- _WORK TASK_:
Check every line below for the word "white" and copy the ones that have it.

[Code change snippets]
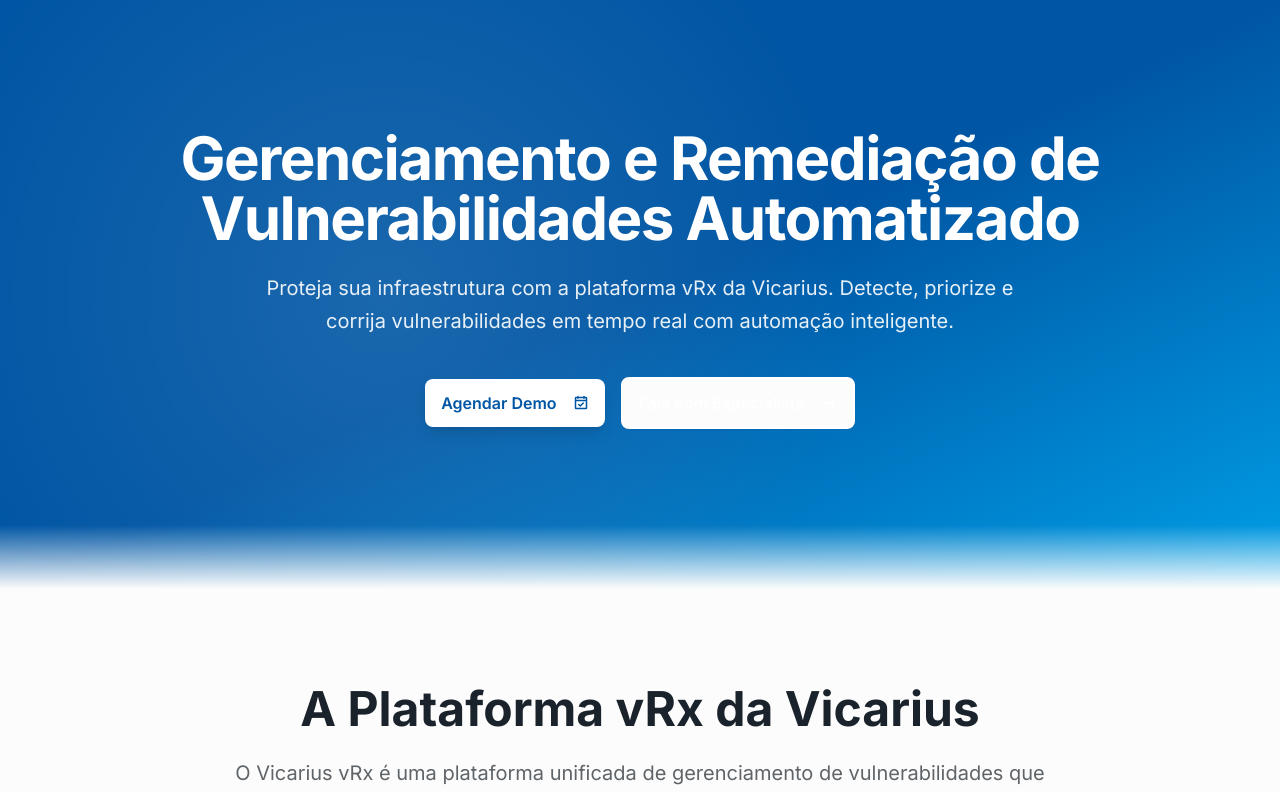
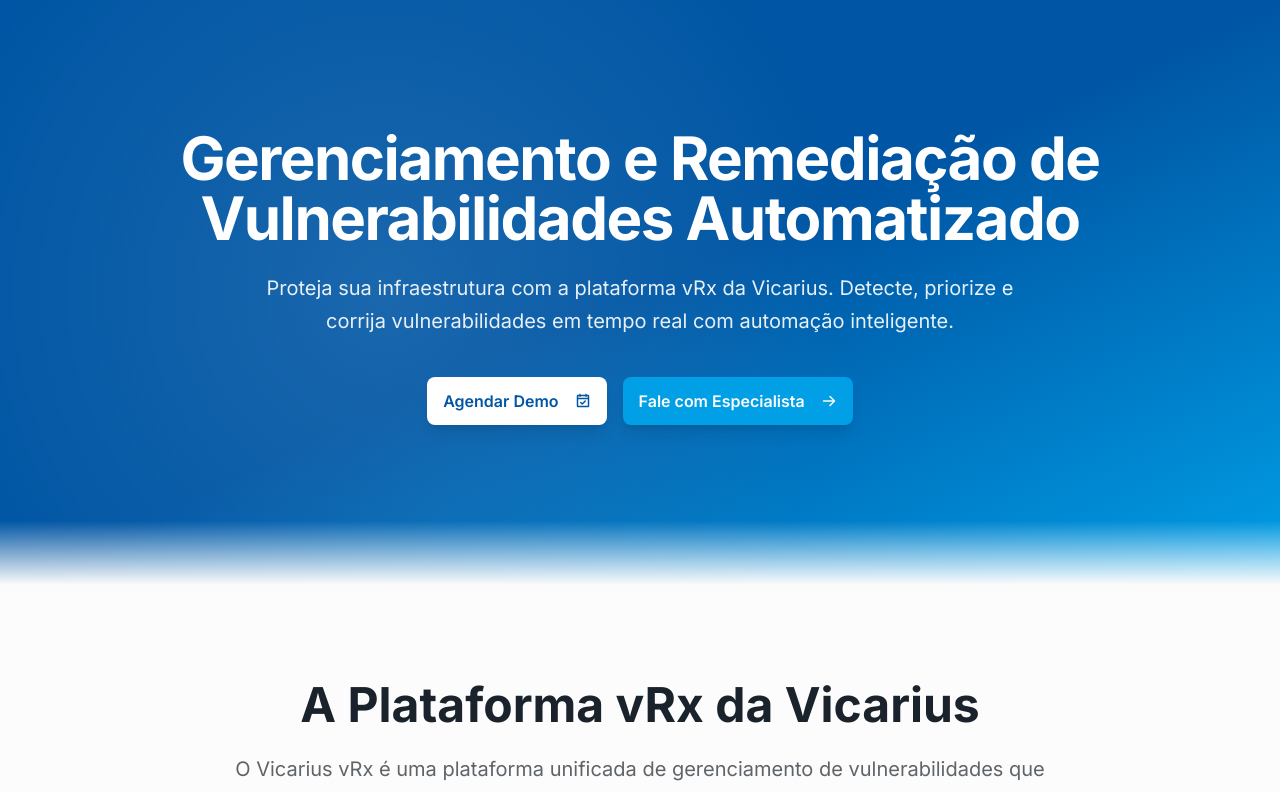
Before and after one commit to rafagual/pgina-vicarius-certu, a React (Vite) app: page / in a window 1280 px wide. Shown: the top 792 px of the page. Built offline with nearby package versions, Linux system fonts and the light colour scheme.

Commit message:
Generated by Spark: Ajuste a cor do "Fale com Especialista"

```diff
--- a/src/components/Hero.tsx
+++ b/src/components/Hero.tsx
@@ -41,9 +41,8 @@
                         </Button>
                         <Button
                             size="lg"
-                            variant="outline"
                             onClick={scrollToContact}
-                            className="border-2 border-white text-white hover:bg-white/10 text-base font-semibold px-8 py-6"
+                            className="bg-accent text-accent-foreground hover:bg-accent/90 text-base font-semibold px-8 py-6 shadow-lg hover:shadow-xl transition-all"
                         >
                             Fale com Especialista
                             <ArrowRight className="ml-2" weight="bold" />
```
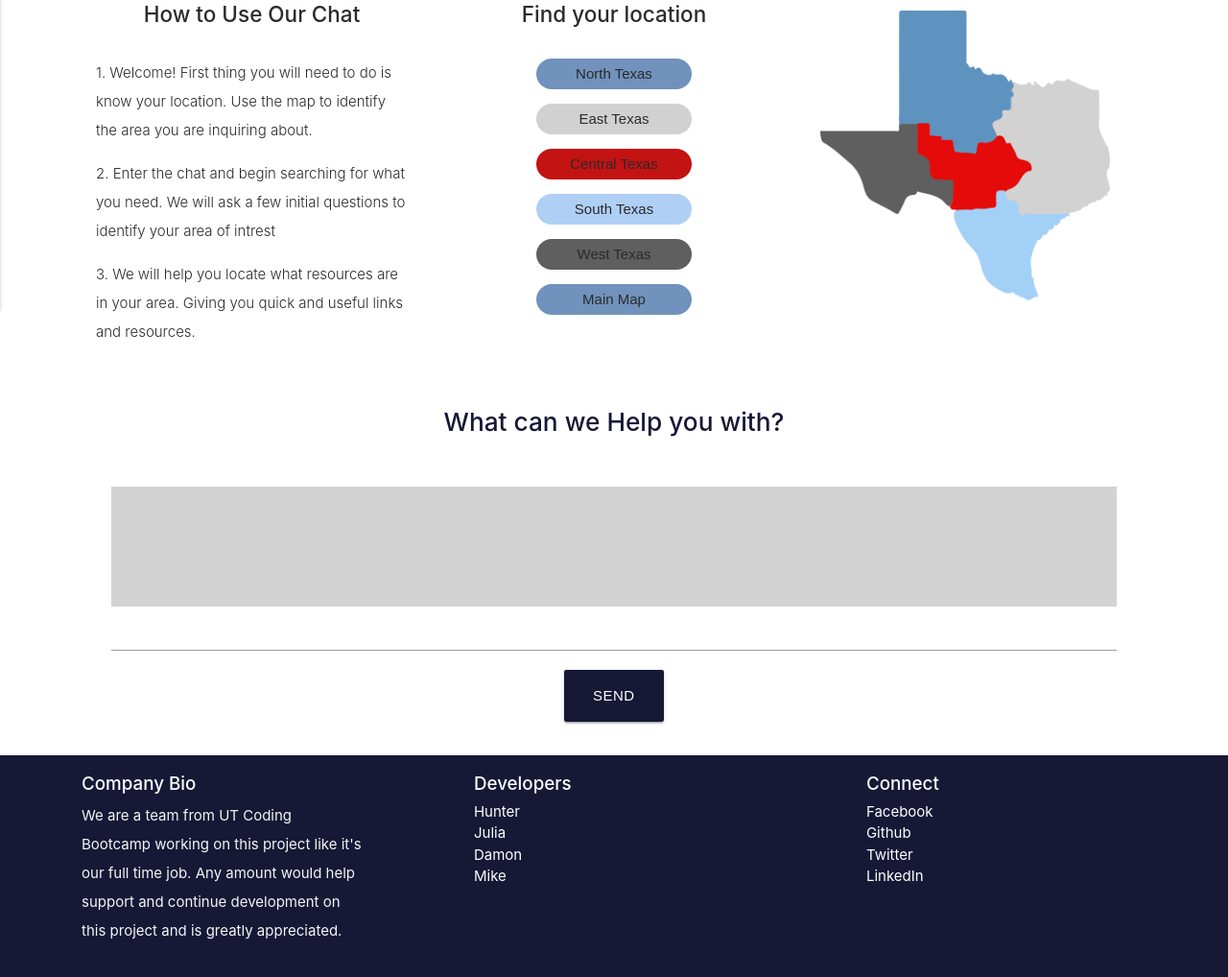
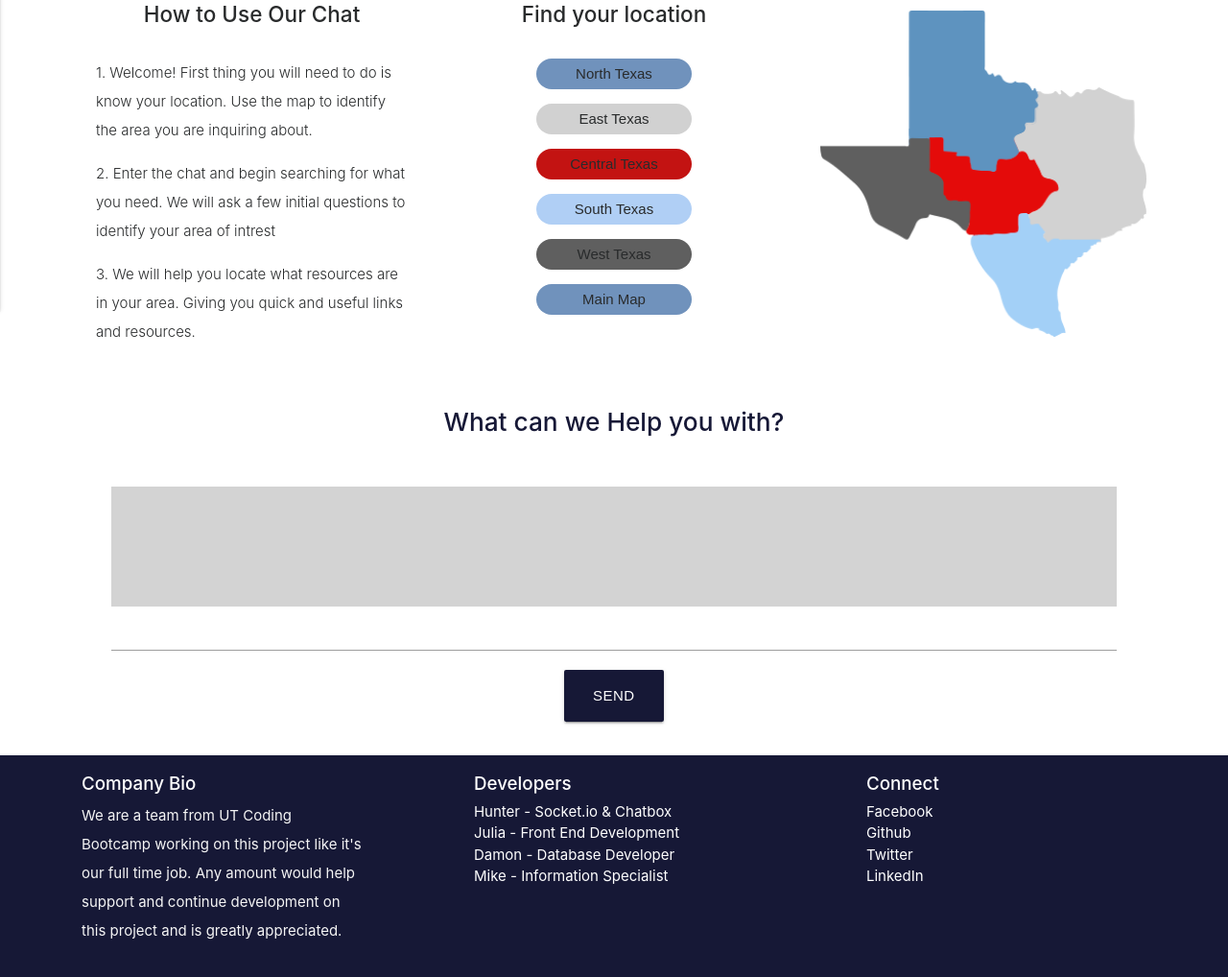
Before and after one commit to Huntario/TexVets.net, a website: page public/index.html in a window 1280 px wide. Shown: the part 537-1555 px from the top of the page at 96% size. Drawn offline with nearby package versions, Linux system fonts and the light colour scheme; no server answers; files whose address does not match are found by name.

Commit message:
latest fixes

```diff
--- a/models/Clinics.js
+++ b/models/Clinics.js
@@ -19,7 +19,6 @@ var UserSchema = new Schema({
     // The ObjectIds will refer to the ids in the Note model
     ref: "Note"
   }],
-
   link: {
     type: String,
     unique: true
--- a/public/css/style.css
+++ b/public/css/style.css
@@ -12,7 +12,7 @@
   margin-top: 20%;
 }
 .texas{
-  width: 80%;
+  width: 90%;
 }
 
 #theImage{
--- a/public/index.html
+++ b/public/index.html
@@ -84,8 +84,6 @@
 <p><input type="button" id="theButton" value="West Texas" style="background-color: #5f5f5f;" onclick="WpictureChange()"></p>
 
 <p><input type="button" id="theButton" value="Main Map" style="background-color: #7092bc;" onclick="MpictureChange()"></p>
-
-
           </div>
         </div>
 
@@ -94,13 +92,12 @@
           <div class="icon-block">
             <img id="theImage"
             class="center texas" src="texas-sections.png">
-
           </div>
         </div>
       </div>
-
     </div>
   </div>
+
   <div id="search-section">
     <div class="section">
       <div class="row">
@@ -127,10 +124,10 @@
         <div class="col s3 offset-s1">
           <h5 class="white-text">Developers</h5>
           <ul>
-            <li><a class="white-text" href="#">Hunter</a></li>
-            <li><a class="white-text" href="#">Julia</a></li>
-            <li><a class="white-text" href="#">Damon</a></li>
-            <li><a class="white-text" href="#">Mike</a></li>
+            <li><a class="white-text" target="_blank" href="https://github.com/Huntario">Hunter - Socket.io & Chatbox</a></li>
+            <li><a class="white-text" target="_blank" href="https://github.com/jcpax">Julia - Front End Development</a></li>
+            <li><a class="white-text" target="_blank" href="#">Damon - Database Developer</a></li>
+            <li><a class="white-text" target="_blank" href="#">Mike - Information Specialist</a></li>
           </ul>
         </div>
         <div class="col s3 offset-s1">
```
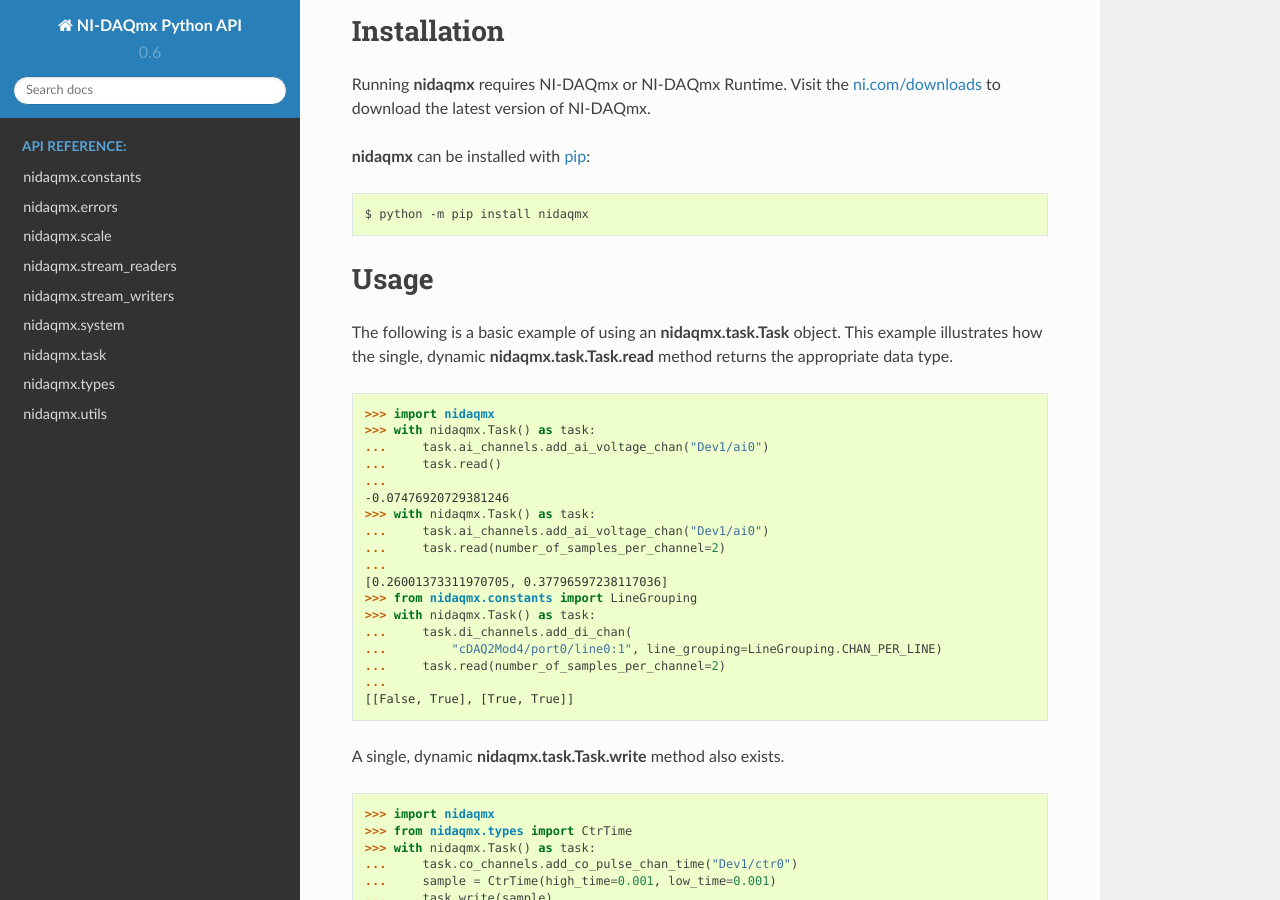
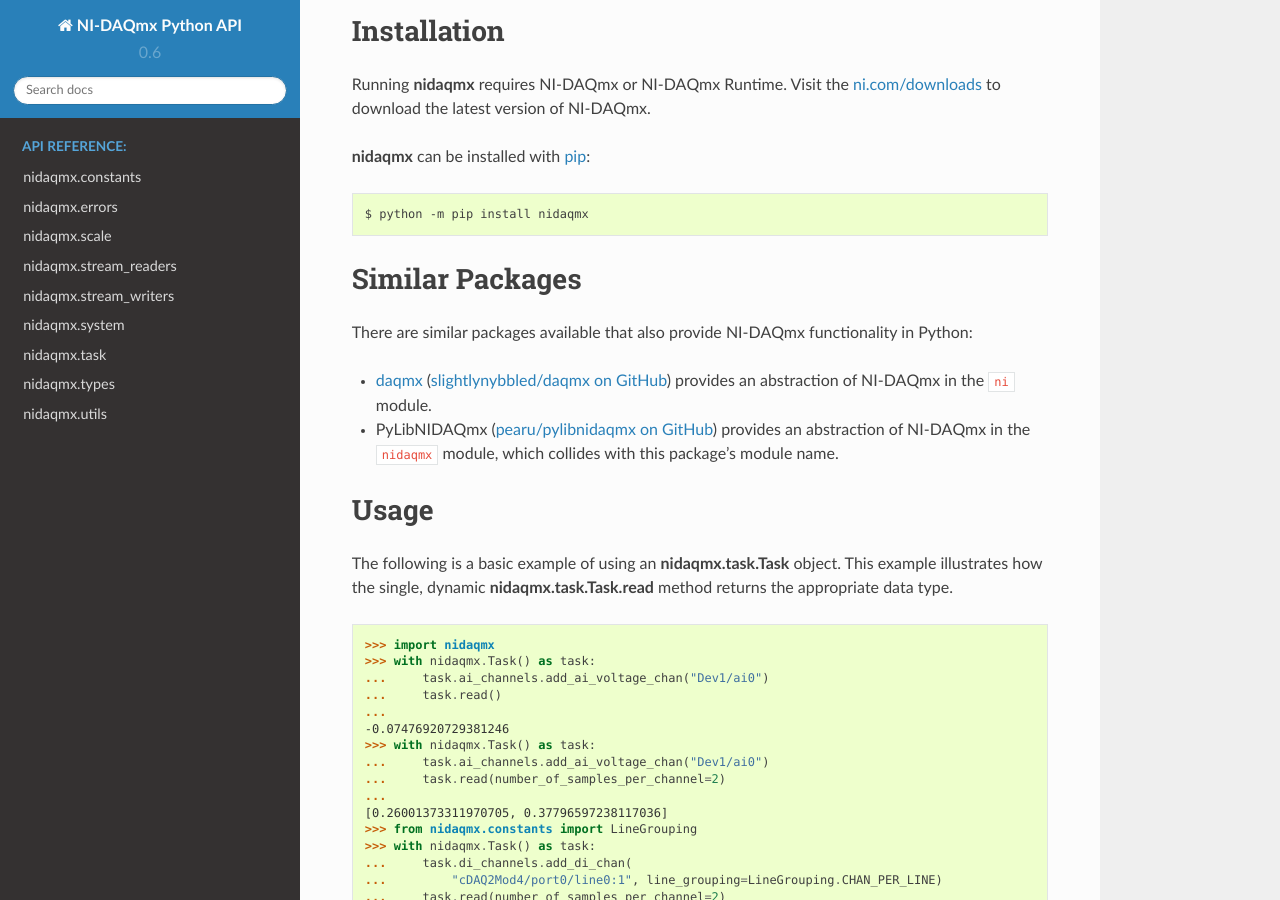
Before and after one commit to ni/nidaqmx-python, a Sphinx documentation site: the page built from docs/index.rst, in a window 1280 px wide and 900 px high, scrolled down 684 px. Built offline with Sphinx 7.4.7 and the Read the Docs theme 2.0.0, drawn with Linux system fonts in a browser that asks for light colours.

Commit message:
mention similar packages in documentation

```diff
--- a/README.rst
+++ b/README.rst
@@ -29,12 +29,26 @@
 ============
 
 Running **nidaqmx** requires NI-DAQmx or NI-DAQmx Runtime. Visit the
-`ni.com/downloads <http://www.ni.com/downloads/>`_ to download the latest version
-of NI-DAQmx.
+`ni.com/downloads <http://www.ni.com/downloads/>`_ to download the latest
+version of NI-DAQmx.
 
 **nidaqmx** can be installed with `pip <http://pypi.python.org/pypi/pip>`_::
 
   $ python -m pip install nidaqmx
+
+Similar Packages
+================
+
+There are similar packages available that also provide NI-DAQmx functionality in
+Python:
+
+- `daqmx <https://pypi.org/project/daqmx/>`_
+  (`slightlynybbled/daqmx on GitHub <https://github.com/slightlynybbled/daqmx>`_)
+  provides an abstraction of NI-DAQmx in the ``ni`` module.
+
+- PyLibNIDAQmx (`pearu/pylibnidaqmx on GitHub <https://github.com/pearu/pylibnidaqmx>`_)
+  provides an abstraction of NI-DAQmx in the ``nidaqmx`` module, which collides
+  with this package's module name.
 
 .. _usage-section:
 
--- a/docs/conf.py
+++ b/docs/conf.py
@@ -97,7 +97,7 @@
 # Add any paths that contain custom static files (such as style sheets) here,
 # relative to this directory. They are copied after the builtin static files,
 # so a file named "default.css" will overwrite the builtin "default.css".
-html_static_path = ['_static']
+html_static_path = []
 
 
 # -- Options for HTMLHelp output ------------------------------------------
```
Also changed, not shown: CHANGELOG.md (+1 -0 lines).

- _RESPONSE AREA_:
-                            className="border-2 border-white text-white hover:bg-white/10 text-base font-semibold px-8 py-6"
           <h5 class="white-text">Developers</h5>
-            <li><a class="white-text" href="#">Hunter</a></li>
-            <li><a class="white-text" href="#">Julia</a></li>
-            <li><a class="white-text" href="#">Damon</a></li>
-            <li><a class="white-text" href="#">Mike</a></li>
+            <li><a class="white-text" target="_blank" href="https://github.com/Huntario">Hunter - Socket.io & Chatbox</a></li>
+            <li><a class="white-text" target="_blank" href="https://github.com/jcpax">Julia - Front End Development</a></li>
+            <li><a class="white-text" target="_blank" href="#">Damon - Database Developer</a></li>
+            <li><a class="white-text" target="_blank" href="#">Mike - Information Specialist</a></li>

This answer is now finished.